I was at dinner the other night, speaking about food while we were eating, when Janette told us that her husband had been trying to make aioli sauce. He had first tried to make it in a blender, but had given up in frustration, but after watching an episode of Anthony Bourdain’s ‘No Reservations’ in Provence, France, he saw that the traditional method uses a mortar and pestle. While watching the old French woman making the aioli, Anthony says “It’s very gentle, the process…You gotta be careful. You have to keep your voice down. Show a little respect for the process…”. Janette said that after watching the show he sat down quietly and carefully made some amazing aioli. The process she described made me want to try it myself.
Aioli (pronounced eye-oh-lee) is similar to garlic mayonnaise, but different. The difference is hard to determine and probably comes down to its method of production. Mayonnaise can be made from different types of oil, but aioli is only ever made from olive oil. Though I’m sure you could just take some mayonnaise and mix in some crushed garlic, the process of making aioli using a motar and pestle is a reason in itself to make it from scratch, as well as the amazing, pungent, delicious sauce that results from your efforts. On a scale of 1 to 10, the taste of this sauce is 11 and it is well worth taking the effort to making yourself.
Aioli is said to be ‘the butter of Provence’, probably because of its hilly nature which is more suitable for goats, sheep and olive trees than cows. Today aioli is closely associated with Provence, though it is probably derived from the Roman sauce ‘aleatum’ which was made from garlic and olive oil. Also in Catalonia, Spain, the same sauce is called Allioli, but it doesn’t contain eggs.
- 3 medium cloves of garlic, sliced
- 0.5 tsp of coarse salt such as kosher or sea salt
- 1 egg yolk
- 1.5 tsp of lemon juice
- 0.5 cups (118ml) of extra virgin olive oil
- Freshly ground black pepper
First prepare your ingredients to hand. Take the phone off the hook, turn off the television, clear your mind and find a quiet place to work. Put the salt and the garlic into the mortar, and using the pestle crush the garlic into a smooth, creamy paste.
Add the egg yolk and the lemon juice, and mix to combine.

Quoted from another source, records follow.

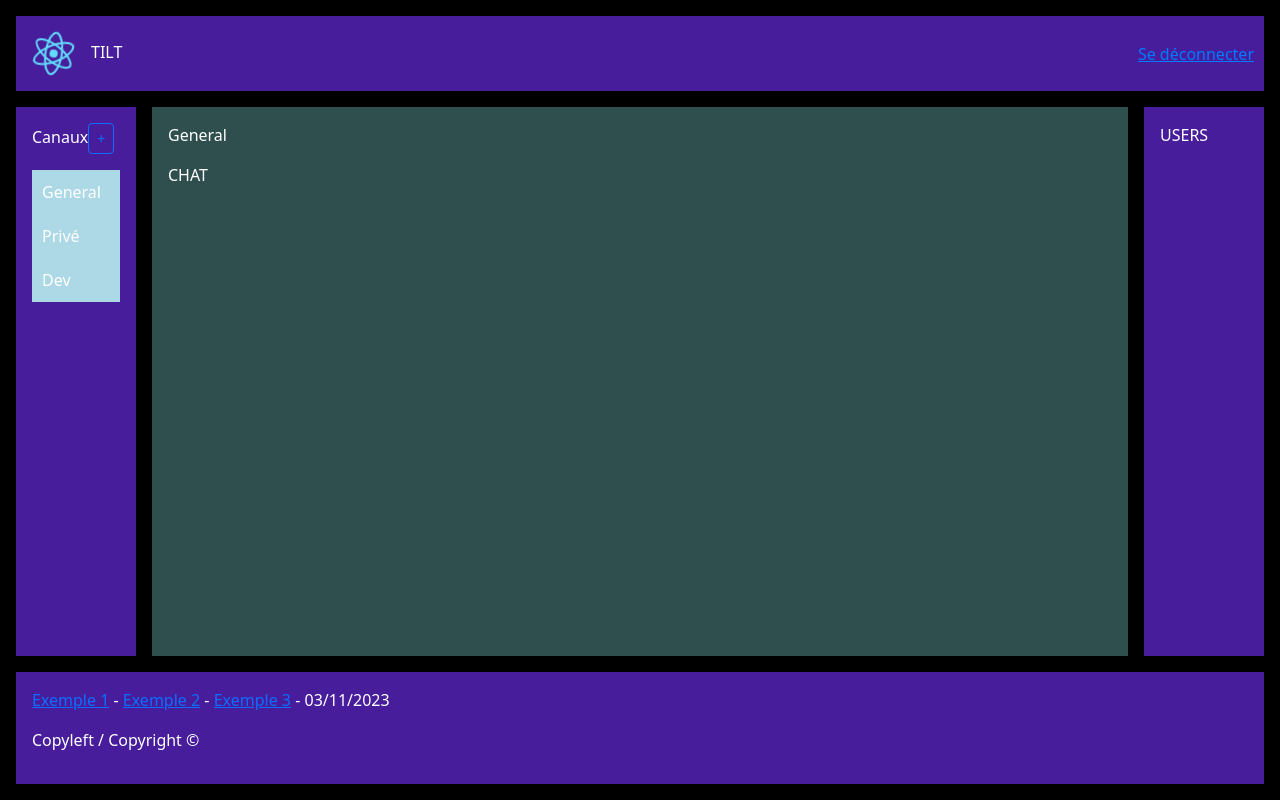
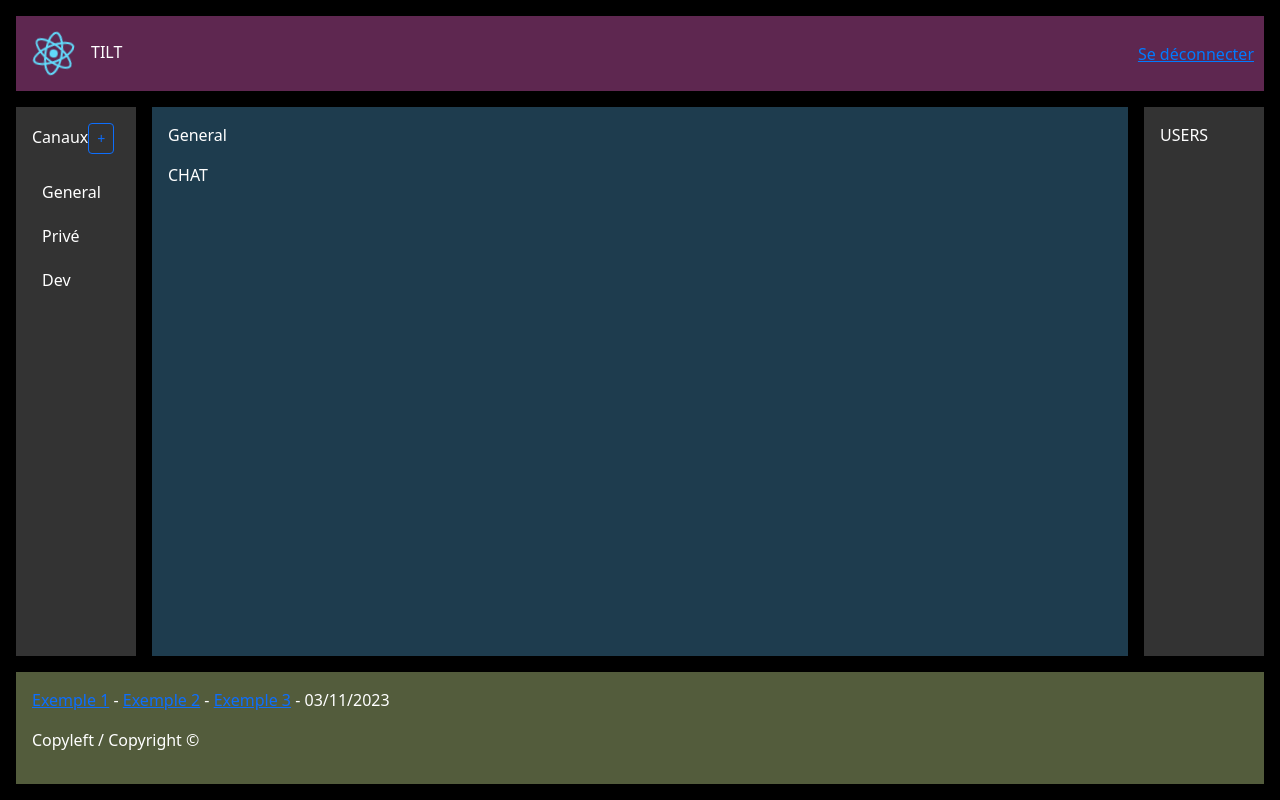
Before and after one commit to pascal-libaud/Tilt, a React (Create React App) app in the folder src/frontend/: page / in a window 1280 px wide. Built offline with nearby package versions, Linux system fonts and the light colour scheme.

Commit message:
Reprise des couleurs et de la sélection d'un item dans la List.

```diff
--- a/src/frontend/src/App.css
+++ b/src/frontend/src/App.css
@@ -33,7 +33,7 @@
 }
 
 .App-header {
-  background-color: #471d9b;
+  background-color: #5E2750;
   min-height: 5vh;
   display: flex;
   flex-direction: row;
@@ -45,8 +45,7 @@
 }
 
 .App-footer {
-  background-color: #471d9b;
-  flex-direction: column;
+  background-color: #535C3C;
   font-size: 16px;
   color: white;
   padding: 16px;
@@ -60,7 +59,7 @@
 }
 
 .canals {
-  background-color: #471d9b;
+  background-color: #333333;
   min-width: 15vh;
   margin-left: 16px;
   margin-right: 16px;
@@ -68,13 +67,13 @@
 }
 
 .chat {
-  background-color: darkslategray;
+  background-color: #1E3C4E;
   flex: 1;
   padding: 16px;
 }
 
 .users {
-  background-color: #471d9b;
+  background-color: #333333;
   min-width: 15vh;
   margin-left: 16px;
   margin-right: 16px;
--- a/src/frontend/src/ui/ui-components/list.tsx
+++ b/src/frontend/src/ui/ui-components/list.tsx
@@ -9,19 +9,18 @@ type ListItemProps = {
 const ListItem = ({ item, isSelected, onClick }: ListItemProps) => {
     const [isHovered, setIsHovered] = useState(false);
 
-    const background = () => {
+    const backgroundTranparency = () => {
         if (isSelected)
-            return isHovered ? 'darkblue' : 'lightblue'
+            return isHovered ? 0.4 : 0.3
         else
-            return isHovered ? '#e0e0e0' : 'transparent'
-
+            return isHovered ? 0.2 : 0
     }
 
     return (
         <div
             style={{
                 padding: '10px',
-                backgroundColor: background(),
+                backgroundColor: `rgba(0, 0, 0, ${backgroundTranparency()})`,
                 cursor: isHovered ? 'pointer' : 'default'
             }}
             onMouseEnter={() => setIsHovered(true)}
@@ -33,13 +32,17 @@ const ListItem = ({ item, isSelected, onClick }: ListItemProps) => {
 }
 
 type ListProps = {
-    children?: ReactNode,
-    items: string[],
-    label?: string,
+    children?: ReactNode
+    items: string[]
+    initialSelectedItem?: string | null
+    label?: string
     onClick?: (item: string) => void
 }
 
-const List = ({ children, items, label, onClick }: ListProps) => {
+const List = ({ children, items, initialSelectedItem, label, onClick }: ListProps) => {
+
+    const [selectedItem, setSelectedItem] = useState<string | null>(initialSelectedItem ?? null)
+
     return (
         <div>
             <p>
@@ -47,7 +50,14 @@ const List = ({ children, items, label, onClick }: ListProps) => {
                 {children}
             </p>
             {items.map((item) => (
-                <ListItem key={item} item={item} isSelected={true} onClick={item => onClick && onClick(item)} />
+                <ListItem
+                    key={item}
+                    item={item}
+                    isSelected={item === selectedItem}
+                    onClick={item => {
+                        onClick && onClick(item)
+                        setSelectedItem(item)
+                    }} />
             ))}
         </div>
     )
```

With one hand slowly, smoothly and methodically turn the pestle around the mortar in continuous circles. With the other hand add a single drop of olive oil to the mortar while continue to turn the pestle. Add another drop once the first has been fully incorporated. Continue this process, small drops of oil at a time, until the mixture starts to thicken and an emulsion forms, then you can add a bit more oil at a time. However DO NOT try to hurry the process, as the emulsion may split and the oil separates. It should take about 10 minutes. Once all the oil has been absorbed, add some black pepper.
Aioli can last up to 2 weeks in the refrigerator if you can stop yourself from eating it all in one sitting. As well as spreading it on bread like butter, it makes a great dip for vegetables, or to accompany fish or chicken. In Provence it is quite common to have aioli as the centrepiece in ‘Le Grand Aïoli’ which is boiled fish, usually cod, but sometimes chicken, boiled eggs and a selection of vegetables such as green beans, potatoes, carrots or whatever is in season at the time.